When I left Philadelphia ten years ago, I had several ideas for book-length projects. Two in particular have stuck with me, and in the past couple of years I've taken the necessary first steps for getting them off the ground.
I used to teach classes on the Frankfurt School, always assigning to my students Max Horkheimer and Theodor Adorno's Dialectic of Enlightenment. I have long thought that I should write some sort of commentary geared towards students who are struggling their way through this extremely difficult, though important, philosophical work. Since I have a lot of experience with this book, it seemed to me that it wouldn't be too difficult for me to write a commentary on it.
Well, I eventually got myself organized, wrote a proposal, and sent it off to an interested editor. I'm happy to report that I now have a contract to write the proposed book.
While I was getting the first book project off the ground, I continued thinking about my next translation project. I had translated a lot of material by Johann Gottlieb Fichte and Moses Mendelssohn that finally appeared in two separate books in 2010 and 2011. Once the Mendelssohn book came out, I decided that I had had enough of the 18th century. It was time to move a little bit forward in my translation work, which only seemed natural, since I had already undertaken to write about a book that first appeared in the 1940s.
I prefer to translate material that has either never been translated before or has been so badly translated that a new translation is a necessity. I happen to admire Richard Wagner's operas, and so I started to toy with the possibility of re-translating some of his most important prose works.
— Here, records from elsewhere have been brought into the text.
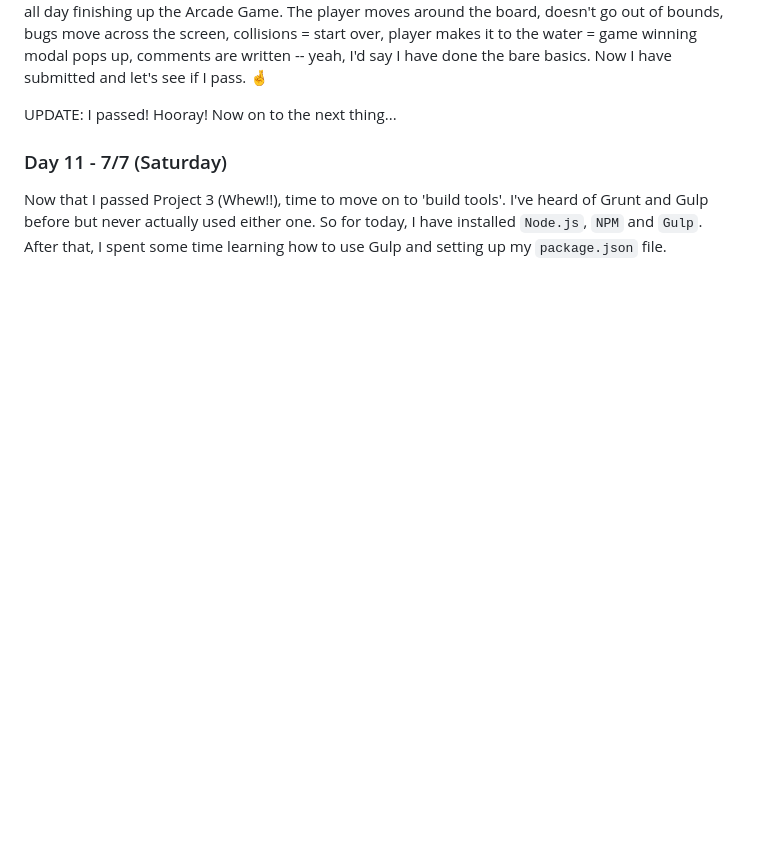
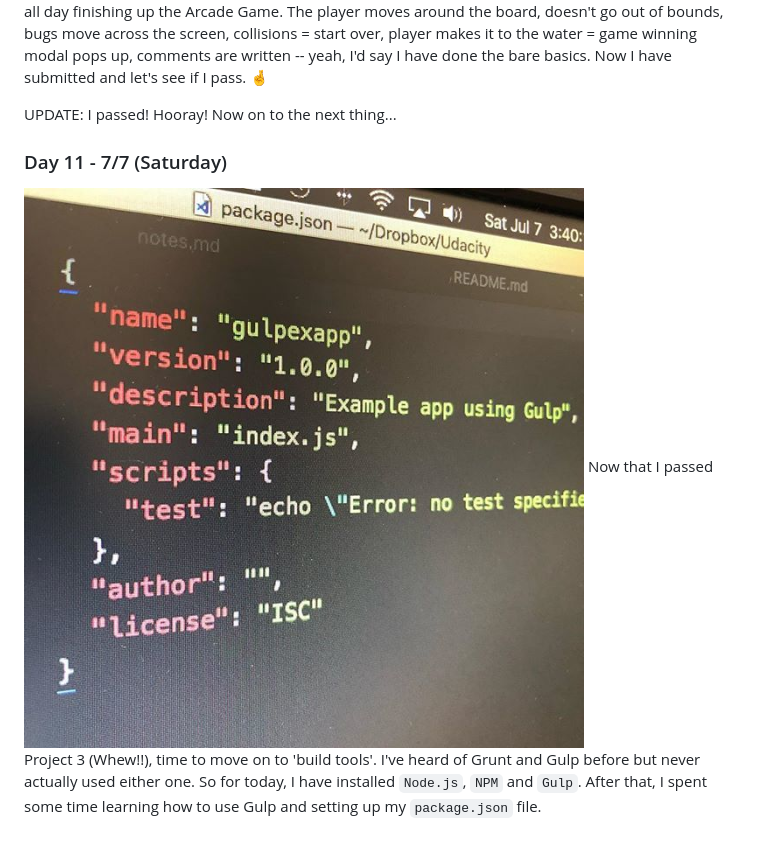
Before and after one commit to TechSnazzy/gwg_100_days_of_code, a Markdown page: README.md, the part around the change. Rendered like a GitHub page; pictures changed too: img/d11.jpg (added); blank space fills up the shorter version.

Commit message:
Updated Day 11

```diff
--- a/README.md
+++ b/README.md
@@ -66,4 +66,5 @@ I ended up spending all day finishing up the Arcade Game. The player moves aroun
 UPDATE: I passed! Hooray! Now on to the next thing...
 
 ### Day 11 - 7/7 (Saturday)
+![Day 11](img/d11.jpg)
 Now that I passed Project 3 (Whew!!), time to move on to 'build tools'. I've heard of Grunt and Gulp before but never actually used either one. So for today, I have installed `Node.js`, `NPM` and `Gulp`. After that, I spent some time learning how to use Gulp and setting up my `package.json` file.
```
I sketched out several possibilities, discussed them for quite a while with an interested editor, and drew up another book proposal. My ideas were well received, and so I signed a contract for another book, this time for a new translation of Richard Wagner's Opera and Drama.
The Horkheimer/Adorno commentary is tentatively entitled Dialectic of Enlightenment: A Reader's Guide. The Wagner book will just be called Opera and Drama. If all goes well, Opera and Drama will be the first in a series of new translations of Wagner's prose writings.
Fortunately for me, both of the books are under contract with Acumen Publishing, a British press for which I've done some work in the past. I've enjoyed dealing with them, and so I'm happy to have further opportunities to work with them.
These big changes in my writing and translating will be good for me, I think. If you look at my academic autobiography, you'll see that my efforts involving 18th century German philosophy never bought me an academic career. The work was worthwhile, of course, but the career never materialized. Consequently, it's nice, after twenty years, just to leave the 18th century behind. It's high time to do something else.
So that's the new plan for the next few years. Naturally, I'll blog about my progress on both books, which means that you should check back here from time to time if the topics are of interest to you.